In the communication field, the term “cultural product” refers to media artifacts such as books, newspapers, magazines, recorded music, films, television programs, and related audiovisual materials. “Cultural product” succinctly conveys the juxtaposition that renders these artifacts controversial: they express cultural values of societies that produce them, yet are economic goods created, distributed, and engaged by audiences under market conditions. Because of their power to influence a society’s aesthetic and ideological environments, as well as its economy, the exchange of cultural products across political, cultural, and linguistic boundaries can be quite sensitive. Efforts to promote cultural products’ creation and dissemination – and also to control their importation and circulation – have been undertaken by a variety of organizations in diverse contexts (Hesmondhalgh 2007). Historically this has involved less developed nations restricting importation of cultural products from more developed nations, although despite moves toward free trade, more developed nations have resisted cultural imports from their peers.
Cultural products have been assumed to carry the political, economic, and social ideals of their societies of origin since the beginnings of mechanized print media. As western economies became more intricate and specialized under European colonial expansion and the Industrial Revolution, markets for cultural products grew more robust, and the products themselves more complex. A translation industry developed to increase their market reach across cultures. Concerns over the impacts of imported cultural products mounted during a period of accelerated technological innovation that began in the mid-nineteenth century and continues today. As cultural products assumed a more central position in cultural and economic relations among nations and social groups, national governments elaborated and began to enforce cultural policies. Political advocacy organizations also began monitoring media content and wielding political and economic power to press for change. A North American example is illustrative.

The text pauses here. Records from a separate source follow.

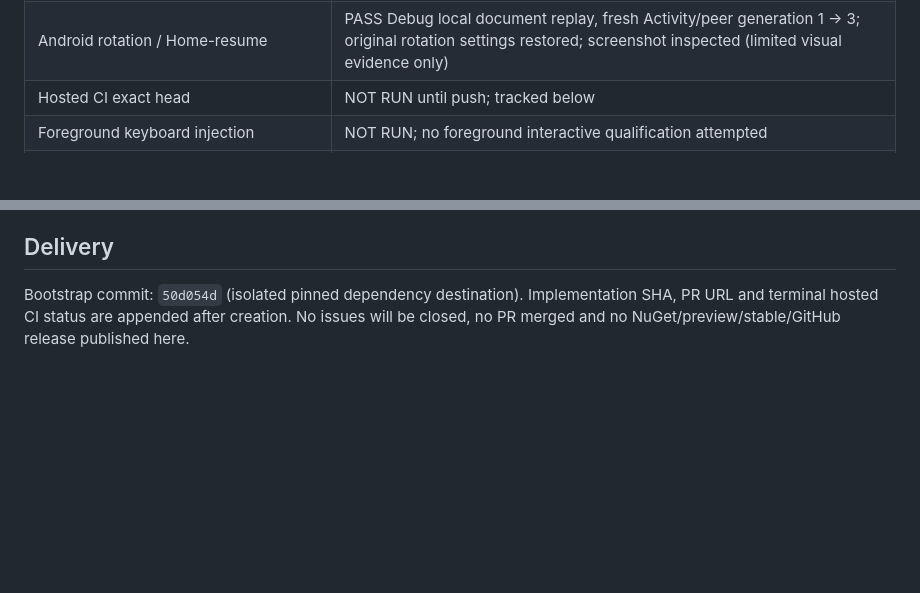
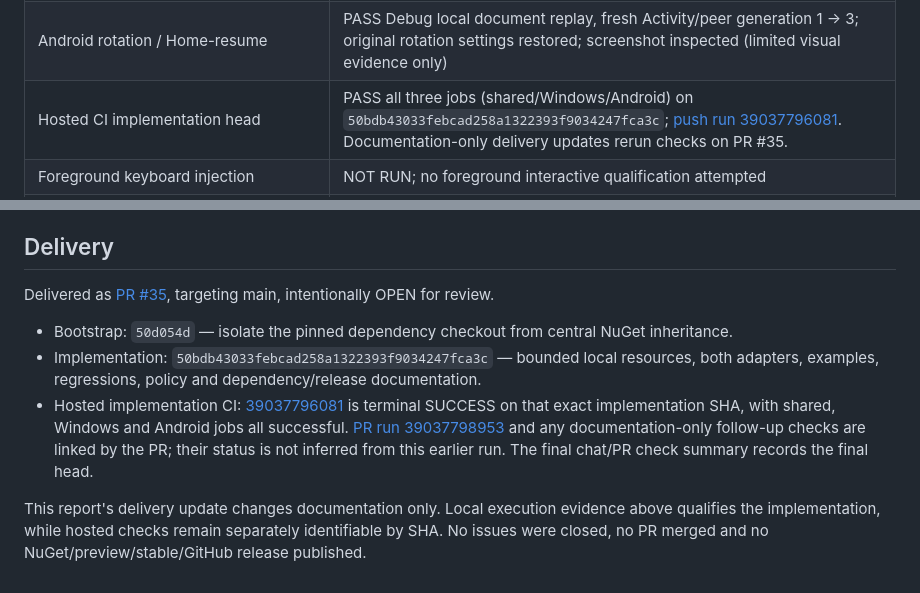
Before and after one commit to ProGraMajster/ModernFormsNext.WebView, a Markdown page: docs/phase2-progress.md, 2 parts joined by grey strips. Rendered like a GitHub page; blank space fills up the shorter version.

Commit message:
Record Phase 2 delivery and exact implementation CI evidence

```diff
--- a/docs/phase2-progress.md
+++ b/docs/phase2-progress.md
@@ -81,7 +81,7 @@ Android uses the installed JDK21/SDK36 workload and the explicitly selected emul
 | Windows Debug / Release native | PASS both; WebView2 155.0.4283.60, full baseline and local resources, cancellation/reload, CSP, missing resources, 50 leases, initialization races and local reparent/replay |
 | Android Debug / Release emulator | PASS both; signed APKs built with no warnings/errors, installed only on emulator-5554, API34 x86_64 density420, com.google.android.webview/113.0.5672.136; full baseline and local fixtures RUNTIME PASS |
 | Android rotation / Home-resume | PASS Debug local document replay, fresh Activity/peer generation 1 -> 3; original rotation settings restored; screenshot inspected (limited visual evidence only) |
-| Hosted CI exact head | NOT RUN until push; tracked below |
+| Hosted CI implementation head | PASS all three jobs (shared/Windows/Android) on `50bdb43033febcad258a1322393f9034247fca3c`; [push run 39037796081](https://github.com/ProGraMajster/ModernFormsNext.WebView/actions/runs/39037796081). Documentation-only delivery updates rerun checks on PR #35. |
 | Foreground keyboard injection | NOT RUN; no foreground interactive qualification attempted |
 | API23 runtime / physical device / Visual Studio Designer / full IME/DPI/accessibility/heap soak | NOT RUN; outside available qualification in this increment |
 | Template verification | Not applicable; main templates/reference app untouched |
@@ -126,6 +126,18 @@ The complete dependency/release DAG is in [ROADMAP](../ROADMAP.md).
 
 ## Delivery
 
-Bootstrap commit: `50d054d` (isolated pinned dependency destination). Implementation SHA,
-PR URL and terminal hosted CI status are appended after creation. No issues
-will be closed, no PR merged and no NuGet/preview/stable/GitHub release published here.
+Delivered as [PR #35](https://github.com/ProGraMajster/ModernFormsNext.WebView/pull/35),
+targeting main, intentionally OPEN for review.
+
+- Bootstrap: `50d054d` — isolate the pinned dependency checkout from central NuGet inheritance.
+- Implementation: `50bdb43033febcad258a1322393f9034247fca3c` — bounded local resources,
+  both adapters, examples, regressions, policy and dependency/release documentation.
+- Hosted implementation CI: [39037796081](https://github.com/ProGraMajster/ModernFormsNext.WebView/actions/runs/39037796081)
+  is terminal SUCCESS on that exact implementation SHA, with shared, Windows and Android
+  jobs all successful. [PR run 39037798953](https://github.com/ProGraMajster/ModernFormsNext.WebView/actions/runs/39037798953)
+  and any documentation-only follow-up checks are linked by the PR; their status is not
+  inferred from this earlier run. The final chat/PR check summary records the final head.
+
+This report's delivery update changes documentation only. Local execution evidence above
+qualifies the implementation, while hosted checks remain separately identifiable by SHA.
+No issues were closed, no PR merged and no NuGet/preview/stable/GitHub release published.
```
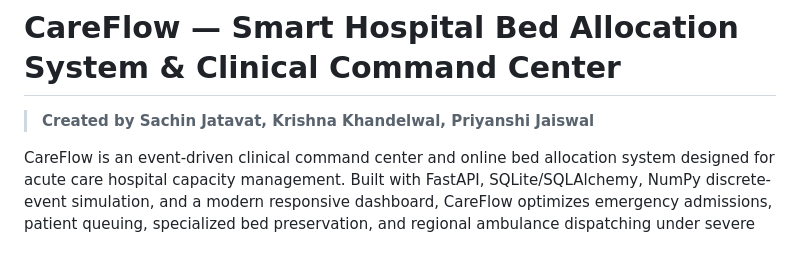
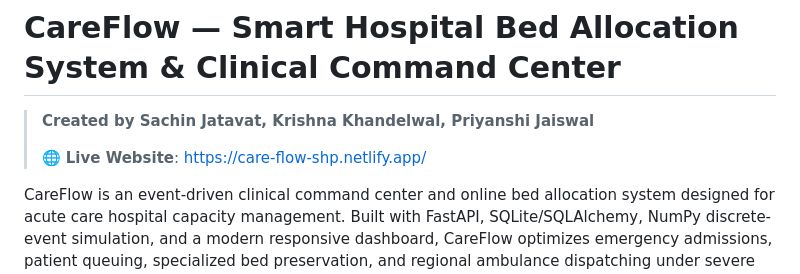
Before and after one commit to sachinjatavat/Care-Free, a Markdown page: README.md, the part around the change. Rendered like a GitHub page; blank space fills up the shorter version.

Commit message:
Add Netlify live website link to READMEs (https://care-flow-shp.netlify.app/)

```diff
--- a/README.md
+++ b/README.md
@@ -1,6 +1,8 @@
 # CareFlow — Smart Hospital Bed Allocation System & Clinical Command Center
 
 > **Created by Sachin Jatavat, Krishna Khandelwal, Priyanshi Jaiswal**
+>
+> 🌐 **Live Website**: [https://care-flow-shp.netlify.app/](https://care-flow-shp.netlify.app/)
 
 CareFlow is an event-driven clinical command center and online bed allocation system designed for acute care hospital capacity management. Built with FastAPI, SQLite/SQLAlchemy, NumPy discrete-event simulation, and a modern responsive dashboard, CareFlow optimizes emergency admissions, patient queuing, specialized bed preservation, and regional ambulance dispatching under severe capacity constraints.
 
```
Also changed, not shown: backend/README.md (+2 -0 lines).
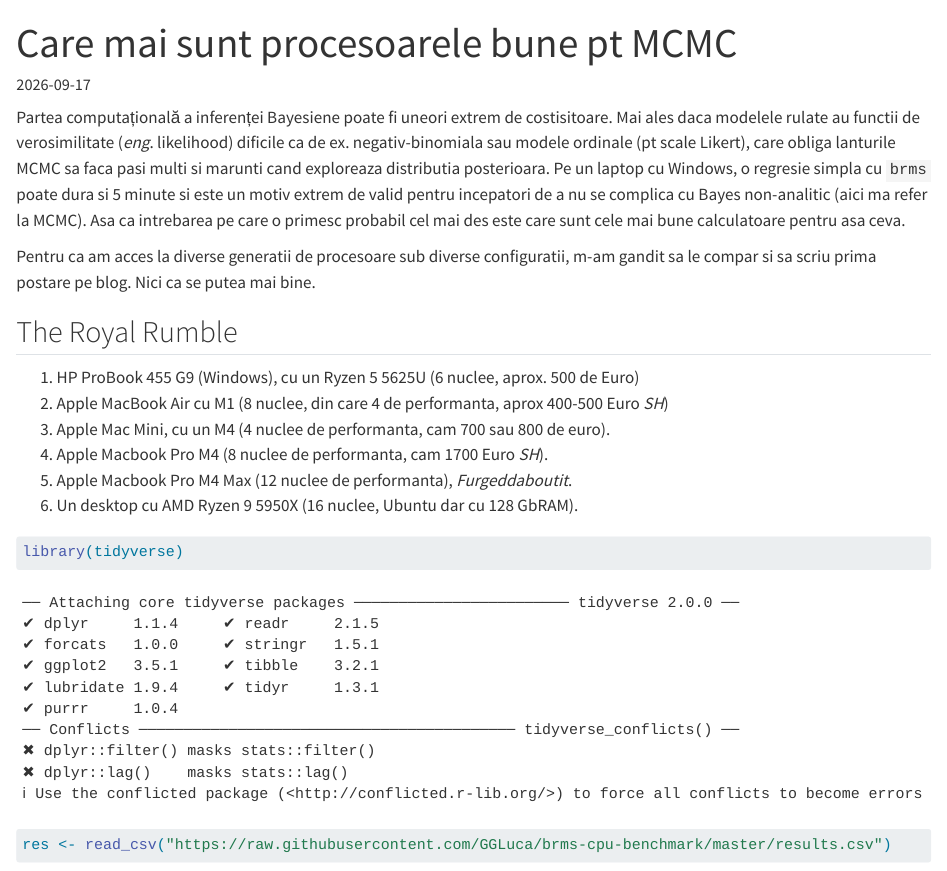
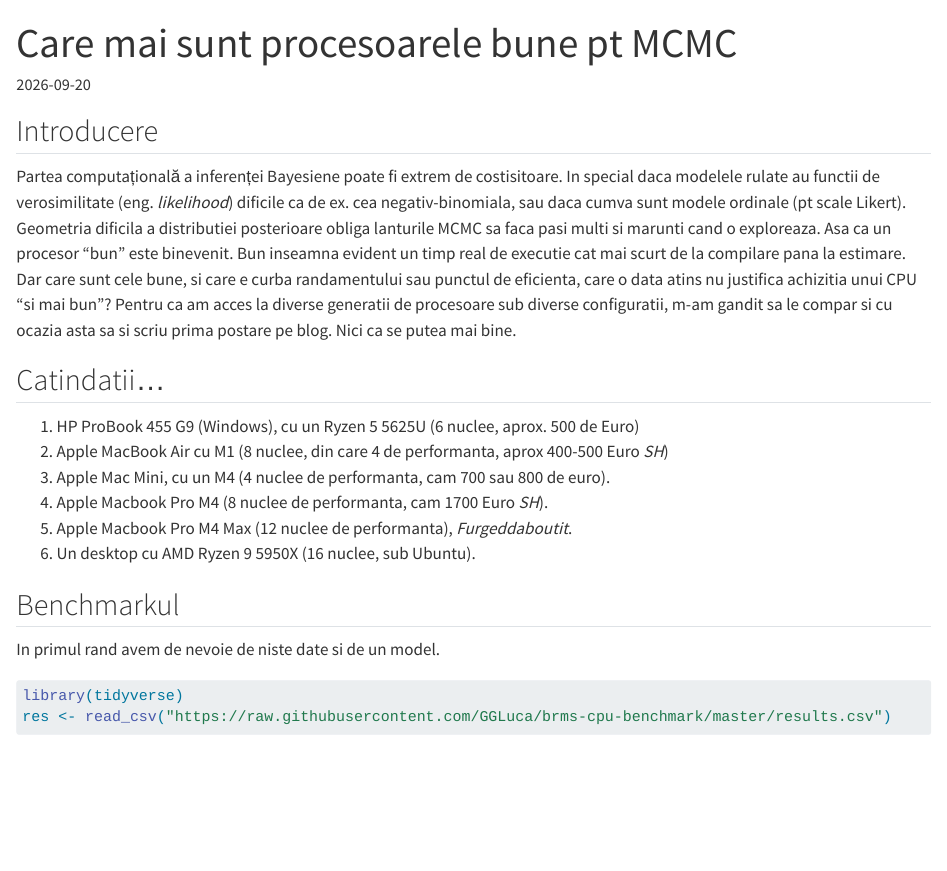
Before and after one commit to GGLuca/ggluca.github.io, a Quarto document (posts/2026-09-brms-benchmark/index.qmd): the page in a window 1100 px wide, from its top. Rendered offline with R 4.5, knitr and Pandoc in place of Quarto, with nearby package versions; some code elsewhere in the file could not run offline.

Commit message:
Some updates.

````diff
--- a/posts/2026-09-brms-benchmark/index.qmd
+++ b/posts/2026-09-brms-benchmark/index.qmd
@@ -6,26 +6,26 @@
 image: featured.png
 ---
 
-Partea computațională a inferenței Bayesiene poate fi uneori extrem de costisitoare. Mai ales daca modelele rulate au functii de verosimilitate (_eng_. likelihood) dificile ca de ex. negativ-binomiala sau modele ordinale (pt scale Likert), care obliga lanturile MCMC sa faca pasi multi si marunti cand exploreaza distributia posterioara. Pe un laptop cu Windows, o regresie simpla cu `brms` poate dura si 5 minute si este un motiv extrem de valid pentru incepatori de a nu se complica cu Bayes non-analitic (aici ma refer la MCMC). Asa ca intrebarea pe care o primesc probabil cel mai des este care sunt cele mai bune calculatoare pentru asa ceva.
+## Introducere
 
-Pentru ca am acces la diverse generatii de procesoare sub diverse configuratii, m-am gandit sa le compar si sa scriu prima postare pe blog. Nici ca se putea mai bine.
+Partea computațională a inferenței Bayesiene poate fi extrem de costisitoare. In special daca modelele rulate au functii de verosimilitate (eng. _likelihood_) dificile ca de ex. cea negativ-binomiala, sau daca cumva sunt modele ordinale (pt scale Likert). Geometria dificila a distributiei posterioare obliga lanturile MCMC sa faca pasi multi si marunti cand o exploreaza. Asa ca un procesor "bun" este binevenit. Bun inseamna evident un timp real de executie cat mai scurt de la compilare pana la estimare. Dar care sunt cele bune, si care e curba randamentului sau punctul de eficienta, care o data atins nu justifica achizitia unui CPU "si mai bun"? Pentru ca am acces la diverse generatii de procesoare sub diverse configuratii, m-am gandit sa le compar si cu ocazia asta sa si scriu prima postare pe blog. Nici ca se putea mai bine.
 
-## The Royal Rumble
+## Catindatii...
 
 1. HP ProBook 455 G9 (Windows), cu un Ryzen 5 5625U (6 nuclee, aprox. 500 de Euro)
 2. Apple MacBook Air cu M1 (8 nuclee, din care 4 de performanta, aprox 400-500 Euro _SH_)
 3. Apple Mac Mini, cu un M4 (4 nuclee de performanta, cam 700 sau 800 de euro).
 4. Apple Macbook Pro M4 (8 nuclee de performanta, cam 1700 Euro _SH_).
-5. Apple Macbook Pro M4 Max (12 nuclee de performanta),  _Furgeddaboutit_.
-6. Un desktop cu AMD Ryzen 9 5950X (16 nuclee, Ubuntu dar cu 128 GbRAM).
+5. Apple Macbook Pro M4 Max (12 nuclee de performanta), _Furgeddaboutit_.
+6. Un desktop cu AMD Ryzen 9 5950X (16 nuclee, sub Ubuntu).
 
+## Benchmarkul
 
-
-
-
+In primul rand avem de nevoie de niste date si de un model.
 
 ```{r}
 #| echo: true
+#| message: false
 library(tidyverse)
 res <- read_csv("https://raw.githubusercontent.com/GGLuca/brms-cpu-benchmark/master/results.csv")
 ```
````
Also changed, not shown: posts/2026-09-brms-benchmark/featured.png, posts/2026-09-brms-benchmark/index.qmd (4 more changed lines), 1 other file.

During the first half of the twentieth century, the US government supported the export of US-produced films through currency exchange rate guarantees, suspension of antitrust rules for international business, tax breaks, and other programs (Guback 1985). In the 1910s and 1920s, US studios produced so-called “greaser” films that depicted Mexicans and Mexican Americans as unwashed, lascivious criminals. These portrayals led to public outcry and theatre boycotts in the southwestern US and Mexico. In 1922 Mexico’s government threatened to block distribution of all films from an offending studio if representations did not improve. The filmmakers quickly developed a production code, and an industry organization, the Motion Pictures Producers and Distributors of America, began reviewing films prior to export so as to avert such confrontations. This example clarifies who are the major players in cultural products trade: media industry participants (including industry organizations), government agencies, advocacy groups, and the public. Other key players would emerge later: supra-national organizations such as GATT and WTO.
Intellectual Roots And The Issues Of The 1970s
Cultural products and the organizations that create them, cultural industries, initially received theoretical attention from members of the Frankfurt School in the 1930s through 1950s (Horkheimer & Adorno 1996, 1st pub. 1944). The Frankfurt scholars joined analyses of media ownership and control with critiques of mass cultural products’ content to discuss their impact on economic conditions as well as aesthetic values. This scholarship brought attention to the multifaceted influence of cultural production and stimulated subsequent research along these lines. Midway through the twentieth century as many newly independent nations struggled to cast off the yoke of political, economic, and cultural dependency, discussions of a new world information and communication order occurred in the United Nations Educational, Scientific, and Cultural Organization. The content, dissemination, and impact of cultural products were directly linked to arguments about the commodification of mass media and communication’s role in maintaining global inequities.
An empirical study of international television flow by Nordenstreng and Varis (1974) summarized the lopsided distribution of programs from more developed nations to less developed ones – typically following former colonial trade routes – and highlighted the advantaged position of the US among more developed nations. This study, among others, invigorated the cultural imperialism thesis asserting that western culture displaces local culture in less developed nations where cultural products are imported and engaged by audiences on a large scale, thereby overshadowing locally produced media content. A widely read UNESCO report on the international communication status quo called for reforms to make media production and dissemination more equitable, and underscored the combined cultural and economic character of cultural products (MacBride Commission 2004).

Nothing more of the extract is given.